*Brief:* Search the entries below for the word "hint" and copy every line where it appears.

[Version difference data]
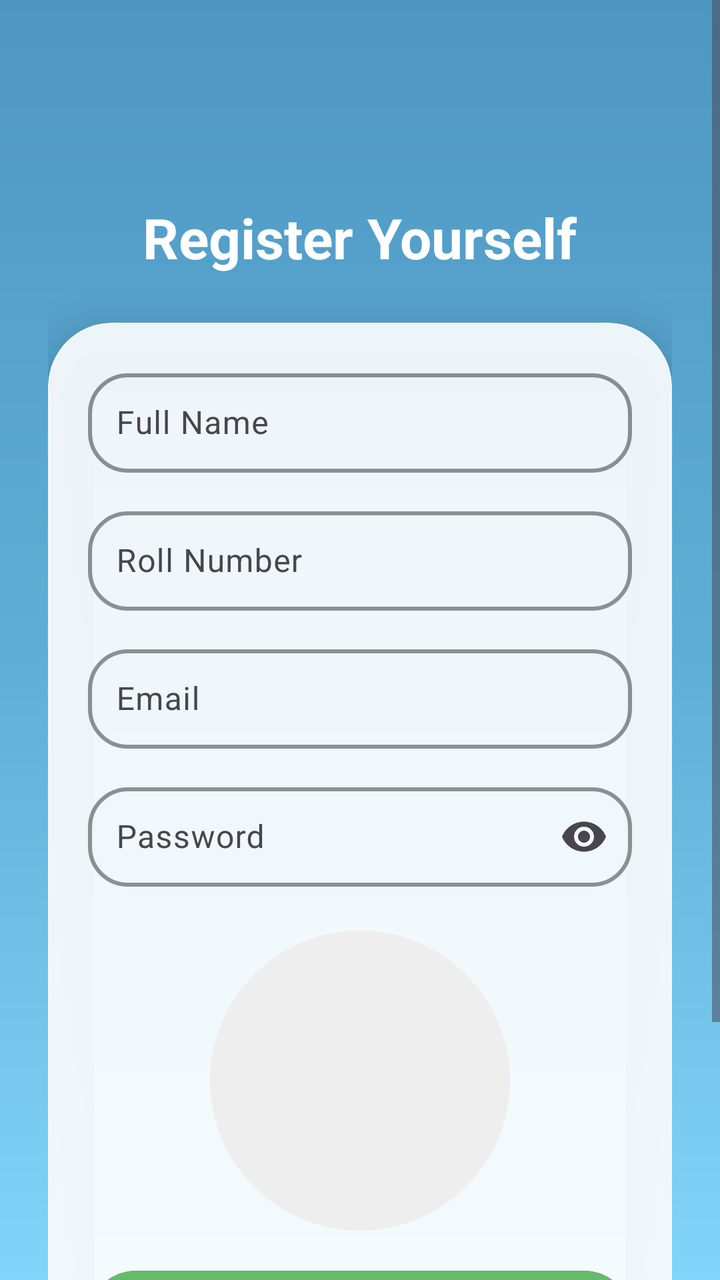
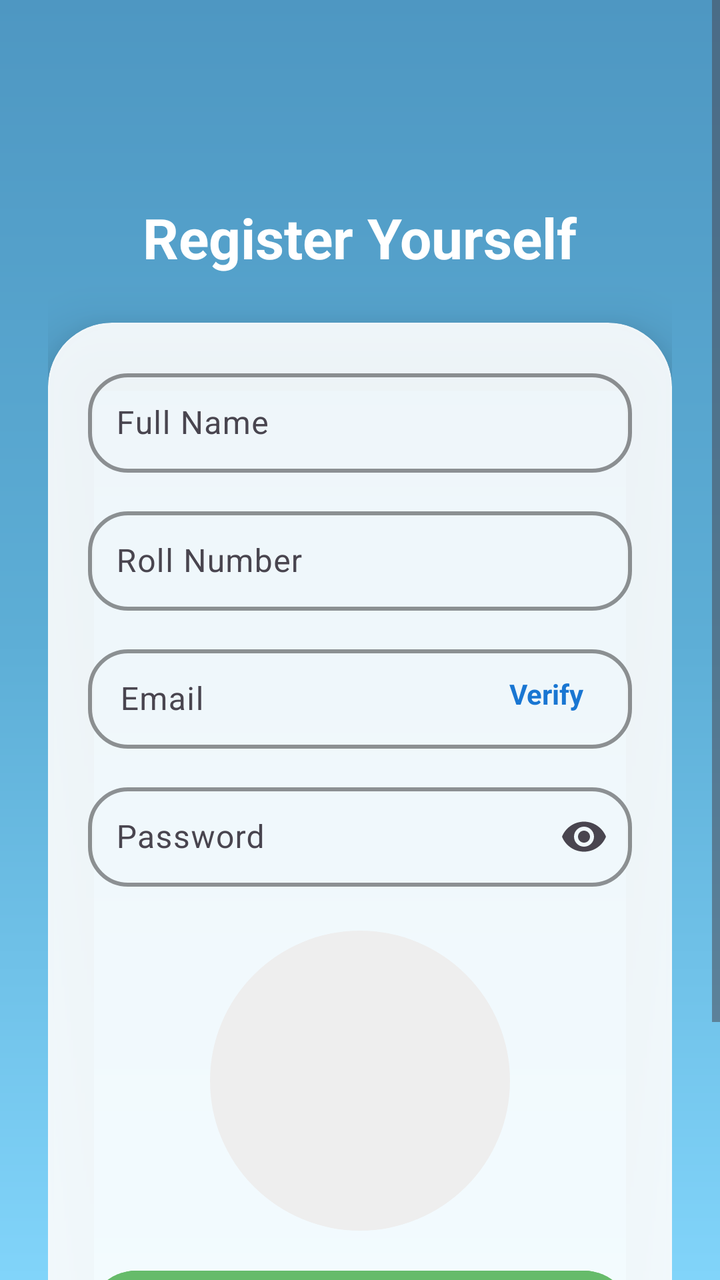

Screens rendered from an Android XML layout before and after an edit, with the pre-edit source and the edit as a unified diff.
<!-- AndroidManifest.xml: application theme Theme.AttendancePRO -->
<!-- res/layout/activity_register.xml -->
<?xml version="1.0" encoding="utf-8"?>
<FrameLayout
    xmlns:android="http://schemas.android.com/apk/res/android"
    xmlns:app="http://schemas.android.com/apk/res-auto"
    android:id="@+id/rootLayout"
    android:layout_width="match_parent"
    android:layout_height="match_parent"
    android:background="@drawable/bg_register">

    
    <FrameLayout
        android:id="@+id/particleContainer"
        android:layout_width="match_parent"
        android:layout_height="match_parent"/>

    
    <ScrollView
        android:layout_width="match_parent"
        android:layout_height="match_parent"
        android:overScrollMode="never"
        android:clipToPadding="false">

        <LinearLayout
            android:layout_width="match_parent"
            android:layout_height="wrap_content"
            android:orientation="vertical"
            android:paddingStart="24dp"
            android:paddingEnd="24dp"
            android:paddingBottom="24dp"
            android:paddingTop="100dp">  

            
            <TextView
                android:layout_width="wrap_content"
                android:layout_height="wrap_content"
                android:text="Register Yourself"
                android:layout_gravity="center"
                android:textSize="28sp"
                android:textStyle="bold"
                android:textColor="#FFFFFF"
                android:layout_marginBottom="24dp"/>

            
            <com.google.android.material.card.MaterialCardView
                android:layout_width="match_parent"
                android:layout_height="wrap_content"
                app:cardCornerRadius="32dp"
                app:cardElevation="16dp"
                android:backgroundTint="#E6FFFFFF"
                app:strokeWidth="1dp"
                app:strokeColor="#20FFFFFF">

                <LinearLayout
                    android:layout_width="match_parent"
                    android:layout_height="wrap_content"
                    android:orientation="vertical"
                    android:padding="20dp">

                    
                    <com.google.android.material.textfield.TextInputLayout
                        style="@style/RoundedTextInput"
                        android:layout_width="match_parent"
                        android:layout_height="wrap_content"
                        android:hint="Full Name">

                        <com.google.android.material.textfield.TextInputEditText
                            android:id="@+id/name"
                            android:layout_width="match_parent"
                            android:layout_height="wrap_content"
                            android:padding="14dp"
                            android:textColor="#212121"/>
                    </com.google.android.material.textfield.TextInputLayout>

                    
                    <com.google.android.material.textfield.TextInputLayout
                        style="@style/RoundedTextInput"
                        android:layout_width="match_parent"
                        android:layout_height="wrap_content"
                        android:hint="Roll Number"
                        android:layout_marginTop="14dp">

                        <com.google.android.material.textfield.TextInputEditText
                            android:id="@+id/roll"
                            android:layout_width="match_parent"
                            android:layout_height="wrap_content"
                            android:padding="14dp"
                            android:textColor="#212121"/>
                    </com.google.android.material.textfield.TextInputLayout>

                    
                    <com.google.android.material.textfield.TextInputLayout
                        style="@style/RoundedTextInput"
                        android:layout_width="match_parent"
                        android:layout_height="wrap_content"
                        android:hint="Email"
                        android:layout_marginTop="14dp">

                        <com.google.android.material.textfield.TextInputEditText
                            android:id="@+id/email"
                            android:layout_width="match_parent"
                            android:layout_height="wrap_content"
                            android:padding="14dp"
                            android:inputType="textEmailAddress"
                            android:textColor="#212121"/>
                    </com.google.android.material.textfield.TextInputLayout>

                    
                    <com.google.android.material.textfield.TextInputLayout
                        style="@style/RoundedTextInput"
                        android:layout_width="match_parent"
                        android:layout_height="wrap_content"
                        android:hint="Password"
                        android:layout_marginTop="14dp"
                        app:endIconMode="password_toggle">

                        <com.google.android.material.textfield.TextInputEditText
                            android:id="@+id/password"
                            android:layout_width="match_parent"
                            android:layout_height="wrap_content"
                            android:padding="14dp"
                            android:inputType="textPassword"
                            android:textColor="#212121"/>
                    </com.google.android.material.textfield.TextInputLayout>

                    
                    <ImageView
                        android:id="@+id/selfiePreview"
                        android:layout_width="150dp"
                        android:layout_height="150dp"
                        android:layout_gravity="center"
                        android:layout_marginTop="22dp"
                        android:scaleType="centerCrop"
                        android:background="@drawable/resgister_circle_bg"/>

                    
                    <com.google.android.material.button.MaterialButton
                        android:id="@+id/captureBtn"
                        android:layout_width="match_parent"
                        android:layout_height="56dp"
                        android:text="Capture Selfie"
                        android:textAllCaps="false"
                        android:layout_marginTop="16dp"
                        app:cornerRadius="28dp"
                        android:backgroundTint="#66BB6A"
                        android:textColor="#FFFFFF"/>

                    
                    <com.google.android.material.button.MaterialButton
                        android:id="@+id/registerBtn"
                        android:layout_width="match_parent"
                        android:layout_height="56dp"
                        android:text="Register"
                        android:textAllCaps="false"
                        android:layout_marginTop="14dp"
                        app:cornerRadius="28dp"
                        android:backgroundTint="#1976D2"
                        android:textColor="#FFFFFF"
                        android:elevation="6dp"/>

                </LinearLayout>

            </com.google.android.material.card.MaterialCardView>

        </LinearLayout>

    </ScrollView>

</FrameLayout>
<!-- resources referenced by this layout -->
<resources>
  <!-- drawable bg_register (drawable) -->
  <?xml version="1.0" encoding="utf-8"?>
  <shape xmlns:android="http://schemas.android.com/apk/res/android">
  
      <gradient
          android:angle="270"
  
          android:startColor="#4E97C2"
  
          android:centerColor="#5DAED6"
  
          android:endColor="#81D4FA"
  
          android:type="linear"/>
  
  </shape>
  <!-- drawable resgister_circle_bg (drawable) -->
  <?xml version="1.0" encoding="utf-8"?>
  <shape xmlns:android="http://schemas.android.com/apk/res/android">
      <solid android:color="#EEEEEE"/>
      <corners android:radius="75dp"/>
  </shape>
  <style name="RoundedTextInput" parent="Widget.Material3.TextInputLayout.OutlinedBox">
  
          <item name="boxCornerRadiusTopStart">20dp</item>
          <item name="boxCornerRadiusTopEnd">20dp</item>
          <item name="boxCornerRadiusBottomStart">20dp</item>
          <item name="boxCornerRadiusBottomEnd">20dp</item>
  
          <item name="boxStrokeWidth">2dp</item>
          <item name="boxStrokeColor">#2196F3</item>
  
      </style>
  <style name="Theme.AttendancePRO" parent="Base.Theme.AttendancePRO" />
  <style name="Base.Theme.AttendancePRO" parent="Theme.Material3.DayNight.NoActionBar">
  
          
          <item name="android:statusBarColor">@android:color/transparent</item>
          <item name="android:windowLightStatusBar">false</item>
  
      </style>
</resources>

<!-- the commit's change to res/layout/activity_register.xml (unified diff, before → after) -->
@@ -88,21 +88,57 @@
                     </com.google.android.material.textfield.TextInputLayout>
 
                     
-                    <com.google.android.material.textfield.TextInputLayout
-                        style="@style/RoundedTextInput"
-                        android:layout_width="match_parent"
-                        android:layout_height="wrap_content"
-                        android:hint="Email"
+                    <RelativeLayout
+                        android:layout_width="match_parent"
+                        android:layout_height="wrap_content"
                         android:layout_marginTop="14dp">
 
-                        <com.google.android.material.textfield.TextInputEditText
-                            android:id="@+id/email"
-                            android:layout_width="match_parent"
-                            android:layout_height="wrap_content"
-                            android:padding="14dp"
-                            android:inputType="textEmailAddress"
-                            android:textColor="#212121"/>
-                    </com.google.android.material.textfield.TextInputLayout>
+                        <com.google.android.material.textfield.TextInputLayout
+                            android:id="@+id/emailInputLayout"
+                            style="@style/RoundedTextInput"
+                            android:layout_width="match_parent"
+                            android:layout_height="wrap_content"
+                            android:hint="Email">
+
+                            <com.google.android.material.textfield.TextInputEditText
+                                android:id="@+id/email"
+                                android:layout_width="match_parent"
+                                android:layout_height="wrap_content"
+                                android:paddingStart="14dp"
+                                android:paddingTop="14dp"
+                                android:paddingBottom="14dp"
+                                android:paddingEnd="90dp"
+                                android:inputType="textEmailAddress"
+                                android:textColor="#212121"/>
+                        </com.google.android.material.textfield.TextInputLayout>
+
+                        <TextView
+                            android:id="@+id/btnVerifyEmail"
+                            android:layout_width="wrap_content"
+                            android:layout_height="wrap_content"
+                            android:layout_alignParentEnd="true"
+                            android:layout_centerVertical="true"
+                            android:layout_marginEnd="16dp"
+                            android:text="Verify"
+                            android:textColor="#1976D2"
+                            android:textStyle="bold"
+                            android:textSize="14sp"
+                            android:clickable="true"
+                            android:focusable="true"
+                            android:background="?android:attr/selectableItemBackground"
+                            android:padding="8dp"/>
+
+                        <ImageView
+                            android:id="@+id/ivVerifiedTick"
+                            android:layout_width="24dp"
+                            android:layout_height="24dp"
+                            android:layout_alignParentEnd="true"
+                            android:layout_centerVertical="true"
+                            android:layout_marginEnd="16dp"
+                            android:src="@drawable/ic_check_circle"
+                            android:visibility="gone"/>
+                    </RelativeLayout>
+
 
                     
                     <com.google.android.material.textfield.TextInputLayout
<!-- resource entries referenced after the edit -->
@@ -16,6 +16,16 @@
           android:type="linear"/>
   
   </shape>
+  <!-- drawable ic_check_circle (drawable) -->
+  <vector xmlns:android="http://schemas.android.com/apk/res/android"
+      android:width="24dp"
+      android:height="24dp"
+      android:viewportWidth="24"
+      android:viewportHeight="24">
+      <path
+          android:fillColor="@color/present_green"
+          android:pathData="M12,2C6.48,2 2,6.48 2,12s4.48,10 10,10 10,-4.48 10,-10S17.52,2 12,2zM10,17l-5,-5 1.41,-1.41L10,14.17l7.59,-7.59L19,8l-9,9z"/>
+  </vector>
   <!-- drawable resgister_circle_bg (drawable) -->
   <?xml version="1.0" encoding="utf-8"?>
   <shape xmlns:android="http://schemas.android.com/apk/res/android">
@@ -34,6 +44,7 @@
   
       </style>
   <style name="Theme.AttendancePRO" parent="Base.Theme.AttendancePRO" />
+  <color name="present_green">#00C853</color>
   <style name="Base.Theme.AttendancePRO" parent="Theme.Material3.DayNight.NoActionBar">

*Output below:*
                        android:hint="Full Name">
                        android:hint="Roll Number"
                        android:hint="Email"
                        android:hint="Password"
-                        android:hint="Email"
+                            android:hint="Email">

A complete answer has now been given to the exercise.